Dragan Antulov <firstname.lastname@example.org>
Michael Dobbs, the author of the original book, was angered at the opening scene depicting Margaret Thatcher's funeral. As a result he demanded his name be removed from the credits which just say "Based on the novel The Final Cut" without mentioning his name. See more »
When the security man at No. 10 enters the Urquharts' bedroom with his pistol drawn and at the ready, the gun actually has no live round in the chamber and is thus not ready to fire (we can tell this by the fact that the Glock's trigger is to the rear, which would not be the case if the action had been cycled to chamber a round). See more »
[Prime Minister Urquhart is watching Makepeace being interviewed on television]

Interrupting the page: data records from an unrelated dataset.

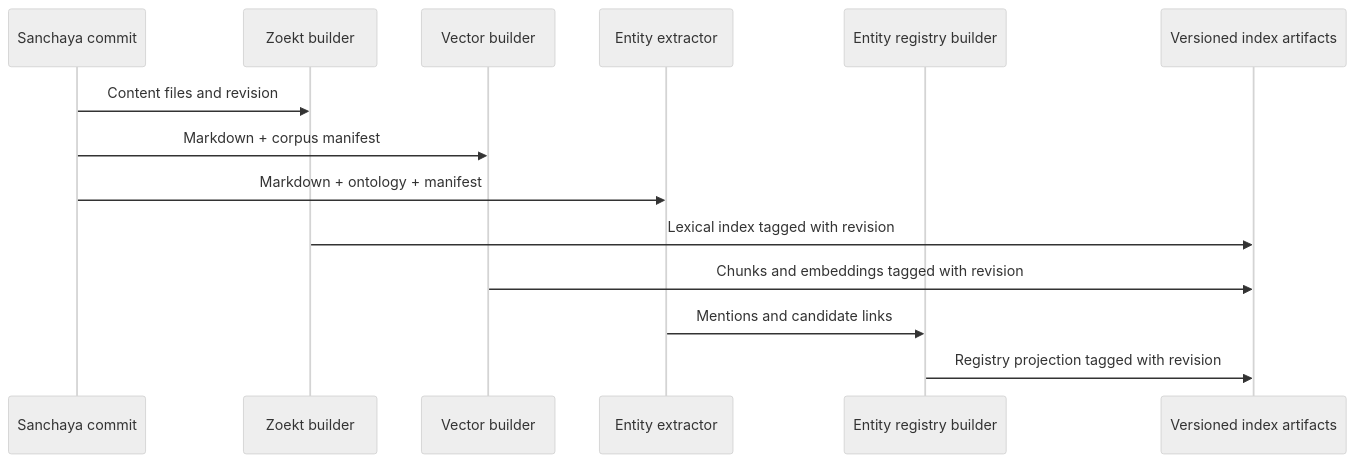
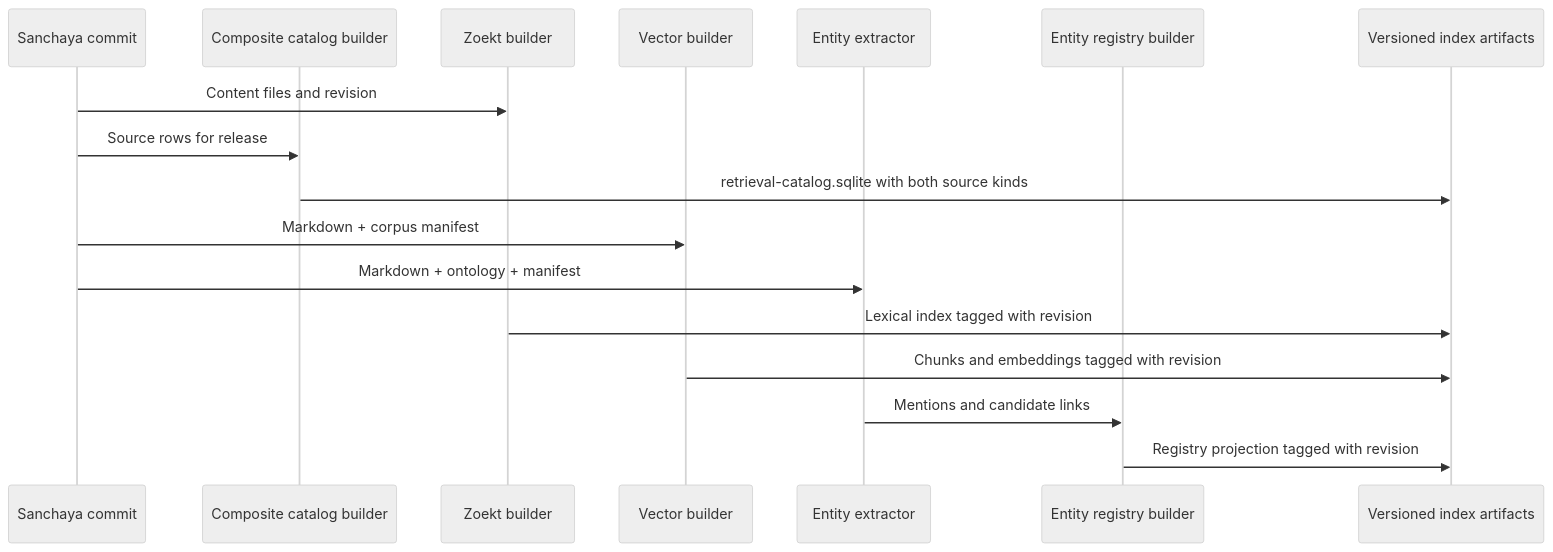
Before and after one commit to suchakr/patra-darpan: the second of 6 diagrams in docs/iscls/architecture.md, drawn with Mermaid (neutral theme). The commit also changed other lines of this file and 30 other files, not shown here.

Commit message:
feat(retrieval): add release and MCP deployment

````diff
--- a/docs/iscls/architecture.md
+++ b/docs/iscls/architecture.md
@@ -319,17 +331,20 @@
 ```mermaid
 sequenceDiagram
     participant S as Sanchaya commit
+    participant C as Composite catalog builder
     participant Z as Zoekt builder
     participant V as Vector builder
     participant E as Entity extractor
     participant R as Entity registry builder
     participant A as Versioned index artifacts
 
     S->>Z: Content files and revision
+    S->>C: Source rows for release
+    C->>A: retrieval-catalog.sqlite with both source kinds
     S->>V: Markdown + corpus manifest
     S->>E: Markdown + ontology + manifest
     Z->>A: Lexical index tagged with revision
     V->>A: Chunks and embeddings tagged with revision
     E->>R: Mentions and candidate links
     R->>A: Registry projection tagged with revision
 ```
````
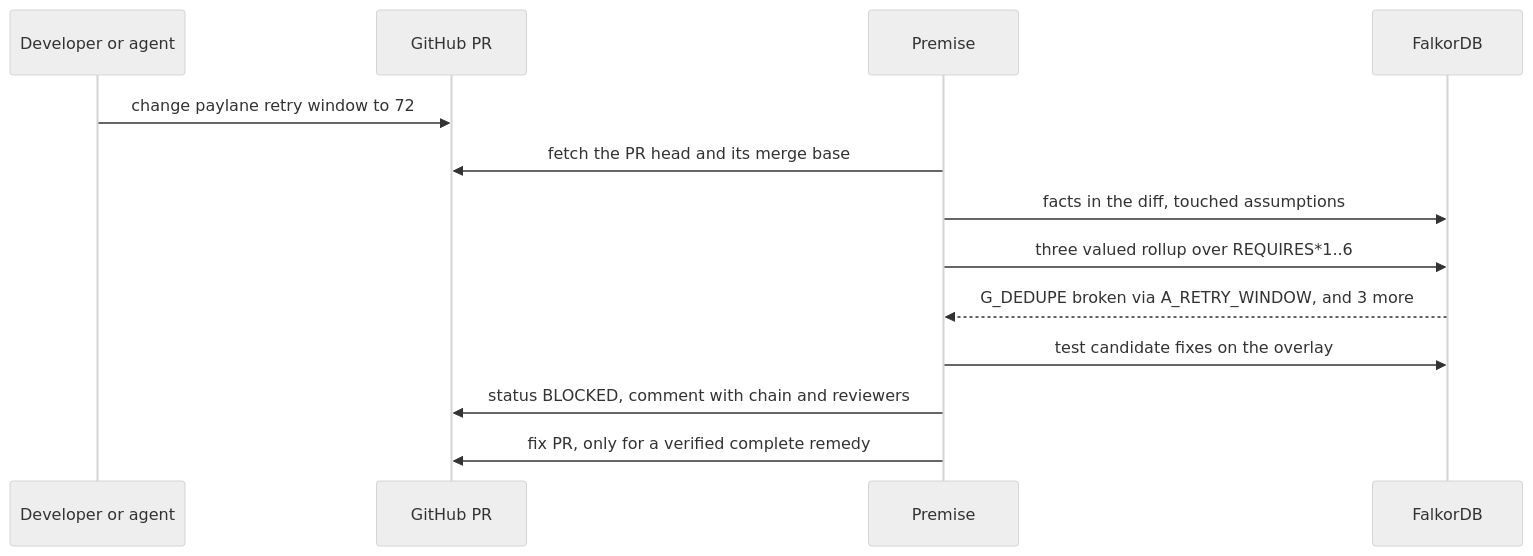
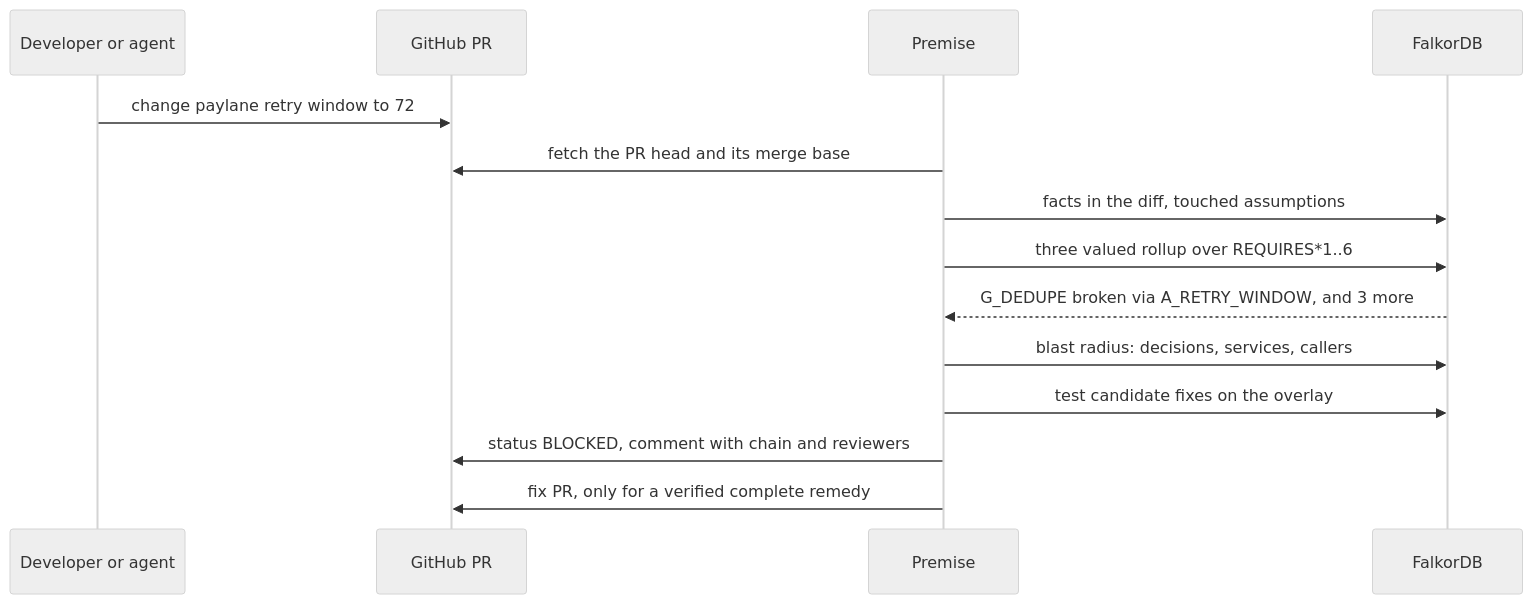
The fifth of 6 diagrams in README.md (Razeefshaik/Premise), drawn with Mermaid (neutral theme) before and after one commit. The commit also changed other lines of this file, not shown here.

````diff
--- a/README.md
+++ b/README.md
@@ -201,15 +217,16 @@
 ```mermaid
 sequenceDiagram
   participant Dev as Developer or agent
   participant GH as GitHub PR
   participant P as Premise
   participant DB as FalkorDB
   Dev->>GH: change paylane retry window to 72
   P->>GH: fetch the PR head and its merge base
   P->>DB: facts in the diff, touched assumptions
   P->>DB: three valued rollup over REQUIRES*1..6
   DB-->>P: G_DEDUPE broken via A_RETRY_WINDOW, and 3 more
+  P->>DB: blast radius: decisions, services, callers
   P->>DB: test candidate fixes on the overlay
   P->>GH: status BLOCKED, comment with chain and reviewers
   P->>GH: fix PR, only for a verified complete remedy
 ```
````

To quote the prime minister, "You might very well think that. I couldn't possibly comment."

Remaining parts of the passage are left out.